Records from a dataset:
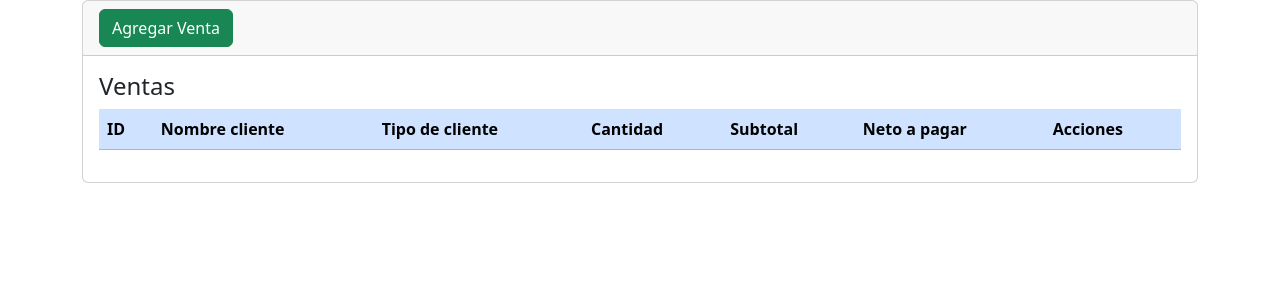
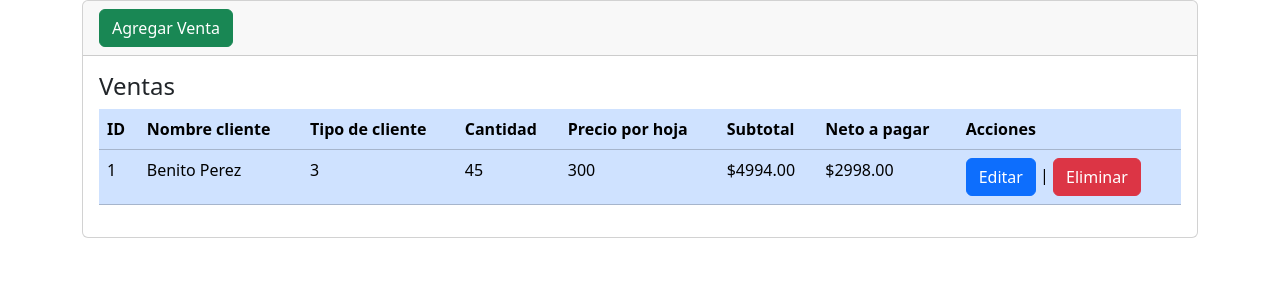
Before and after one commit to HeidyCardenas1903/WebHojasHieloSeco, a Django app: page /ventas in a window 1280 px wide. Shown: the part 56-356 px from the top of the page. Run offline with Django 4.2, Linux system fonts and the light colour scheme; lists and menus that the app fills with data are empty.

Commit message:
Queda listo boton de editar, con su view y url

```diff
--- a/webhojas/libreria/templates/hojas/index.html
+++ b/webhojas/libreria/templates/hojas/index.html
@@ -20,13 +20,28 @@
                         <th scope="col">Nombre cliente</th>
                         <th scope="col">Tipo de cliente</th>
                         <th scope="col">Cantidad</th>
+                        <th scope="col">Precio por hoja</th>
                         <th scope="col">Subtotal</th>
                         <th scope="col">Neto a pagar</th>
                         <th scope="col">Acciones</th>
                     </tr>
                 </thead>
                 <tbody>
-
+                    <tr>
+                        <td>1</td>
+                        <td>Benito Perez</td>
+                        <td>3</td>
+                        <td>45</td>
+                        <td>300</td>
+                        <td>$4994.00</td>
+                        <td>$2998.00</td>
+                        <td>
+                            <!-- Href se llama con el name del url -->
+                            <a id="botoneditar" class="btn btn-primary" href="{% url 'editar' %}" role="button">Editar</a>
+                            |
+                            <a id="botoneditar" class="btn btn-danger" href="#" role="button">Eliminar</a>
+                        </td>
+                    </tr>
                 </tbody>
             </table>
         </div>
--- a/webhojas/libreria/urls.py
+++ b/webhojas/libreria/urls.py
@@ -6,4 +6,5 @@ urlpatterns= [
     path('nosotros', views.nosotros, name='nosotros'),
     path('ventas', views.ventas, name='ventas'),
     path('ventas/crear', views.crear_venta, name='crear'),
+    path('ventas/editar', views.editar_venta, name='editar'),
 ]
--- a/webhojas/libreria/views.py
+++ b/webhojas/libreria/views.py
@@ -13,3 +13,6 @@ def ventas(request):
 
 def crear_venta(request):
     return render(request,'hojas/crear.html')
+
+def editar_venta(request):
+    return render(request,'hojas/editar.html')
```
Also changed, not shown: webhojas/libreria/templates/hojas/editar.html (+11 -1 lines).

- Work instructions -
Check each line above for "templates" and state how many match, answering with only the number.

- Task response -
3